If, like me, you're the type of person who loves reading fascinating history when it's written like the best fiction, you need to get your hands on this book. Joseph Pulitzer needed to do something to increase his newspaper circulation, and he decided to run with an idea pitched to him over a year before. Like Phileas Fogg in Jules Verne's Around the World in Eighty Days, he was sending one of his star reporters on a whirlwind effort to beat Fogg's record. The reporter he sent was also the person who came up with the idea in the first place: Nellie Bly, a young woman who'd earned her reputation by exposing the horrific treatment of mental patients (by impersonating one and being committed to the institution herself) and by other similar brave and sensational exploits. Nellie had planned everything carefully, and she believed she could make the trip in 75 days. On November 14, 1889, she boarded a ship and set sail across the Atlantic from New York City.
Eight hours later, a rival newspaper sent Elizabeth Bisland west to San Francisco to do the same thing, hopefully in less time. Although both young women had similar backgrounds filled with hardship, their temperaments were very different, and that would make all the difference in how they faced the weather they experienced, the people they met, the scenery they saw... everything that would cross their paths in their race around the world.
Goodman brings both women to life, and even though they are fascinating subjects in and of themselves, what raises this book to an even higher level is the fact that, as we read, we're not only learning about Nellie and Elizabeth, we're experiencing life in the Victorian world. So good is this tale that whenever I had to stop to attend to something else, I had to blink a few times to get myself back into the correct century. I knew who won simply because her name lives on while the other woman's has drifted into obscurity, but that didn't matter. Did I have a personal favorite? I most certainly did. I found myself more drawn to Elizabeth Bisland, the voracious reader who actually seemed to settle down to enjoy her travels and to make the effort to meet people and see some of the countries she was visiting so swiftly. Nellie Bly, on the other hand, was too intent on winning to enjoy much of anything and allowed herself to get tied up in knots whenever it appeared as though she was going to miss a connection.

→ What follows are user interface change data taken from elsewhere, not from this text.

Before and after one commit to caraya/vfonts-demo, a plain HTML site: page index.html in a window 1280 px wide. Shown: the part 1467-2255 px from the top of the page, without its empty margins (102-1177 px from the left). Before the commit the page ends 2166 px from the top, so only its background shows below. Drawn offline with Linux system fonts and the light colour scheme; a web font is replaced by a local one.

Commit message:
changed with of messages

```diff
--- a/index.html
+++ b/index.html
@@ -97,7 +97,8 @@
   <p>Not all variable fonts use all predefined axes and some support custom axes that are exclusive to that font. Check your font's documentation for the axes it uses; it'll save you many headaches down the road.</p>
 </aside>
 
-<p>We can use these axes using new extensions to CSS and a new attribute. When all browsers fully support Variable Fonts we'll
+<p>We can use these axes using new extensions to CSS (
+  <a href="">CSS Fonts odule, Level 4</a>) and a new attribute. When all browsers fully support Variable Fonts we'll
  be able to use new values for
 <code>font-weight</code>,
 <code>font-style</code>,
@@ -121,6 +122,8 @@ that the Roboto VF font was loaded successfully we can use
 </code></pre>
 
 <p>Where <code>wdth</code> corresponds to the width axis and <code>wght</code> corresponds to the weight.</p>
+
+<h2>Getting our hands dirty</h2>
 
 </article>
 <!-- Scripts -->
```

What a sourpuss!
As you can see, I got a bit involved with the book as I read, and that's one of the most enjoyable things about it. Want to leave the stress of this world behind for a while? Want to read about a fascinating era and two beguiling women? Get yourself a copy of Eighty Days!